▶ Material provided

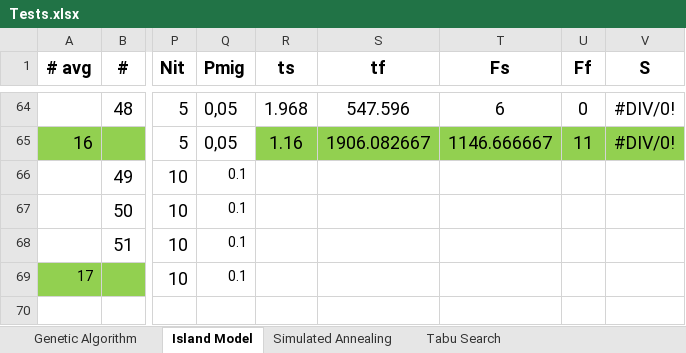
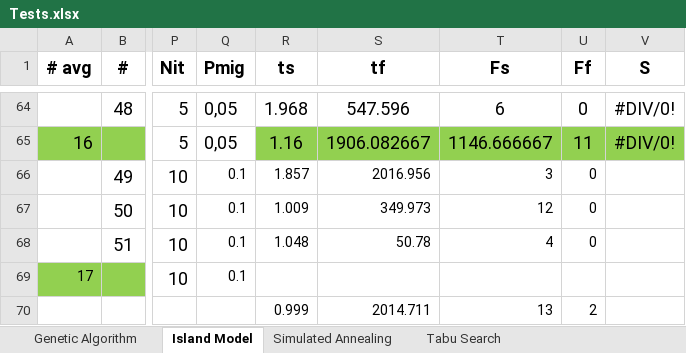
Before and after one commit to kirillmedvedev13/NUZPprojectSchedule, an Excel workbook: server/resource/Tests.xlsx, sheet Island Model, drawn as a sheet; only a part is shown, gaps mark what is left out; values as stored, in another font and other column widths than the file's, no borders; rows hold the shown columns only; the diff names each change by its address in the sheet, - before the commit and + after, or states it on an @@ line.

```diff
--- a/server/resource/Tests.xlsx (sheet Island Model)
+++ b/server/resource/Tests.xlsx (sheet Island Model)
-R66 (ts): (empty)
+R66 (ts): 1.857
-S66 (tf): (empty)
+S66 (tf): 2016.956
-T66 (Fs): (empty)
+T66 (Fs): 3
-U66:U68 (Ff): (empty)
+U66:U68 (Ff): 0
-R67 (ts): (empty)
+R67 (ts): 1.009
-S67 (tf): (empty)
+S67 (tf): 349.973
-T67 (Fs): (empty)
+T67 (Fs): 12
-R68 (ts): (empty)
+R68 (ts): 1.048
-S68 (tf): (empty)
+S68 (tf): 50.78
-T68 (Fs): (empty)
+T68 (Fs): 4
+row 70:  |  |  |  | 0.999 | 2014.711 | 13 | 2
```
Also changed, not shown: sheet Genetic Algorithm, 6 other files.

▶ Assignment
Please copy the lines above exactly as written, apart from any pictures.

▶ Solution
Before and after one commit to kirillmedvedev13/NUZPprojectSchedule, an Excel workbook: server/resource/Tests.xlsx, sheet Island Model, drawn as a sheet; only a part is shown, gaps mark what is left out; values as stored, in another font and other column widths than the file's, no borders; rows hold the shown columns only; the diff names each change by its address in the sheet, - before the commit and + after, or states it on an @@ line.

```diff
--- a/server/resource/Tests.xlsx (sheet Island Model)
+++ b/server/resource/Tests.xlsx (sheet Island Model)
-R66 (ts): (empty)
+R66 (ts): 1.857
-S66 (tf): (empty)
+S66 (tf): 2016.956
-T66 (Fs): (empty)
+T66 (Fs): 3
-U66:U68 (Ff): (empty)
+U66:U68 (Ff): 0
-R67 (ts): (empty)
+R67 (ts): 1.009
-S67 (tf): (empty)
+S67 (tf): 349.973
-T67 (Fs): (empty)
+T67 (Fs): 12
-R68 (ts): (empty)
+R68 (ts): 1.048
-S68 (tf): (empty)
+S68 (tf): 50.78
-T68 (Fs): (empty)
+T68 (Fs): 4
+row 70:  |  |  |  | 0.999 | 2014.711 | 13 | 2
```
Also changed, not shown: sheet Genetic Algorithm, 6 other files.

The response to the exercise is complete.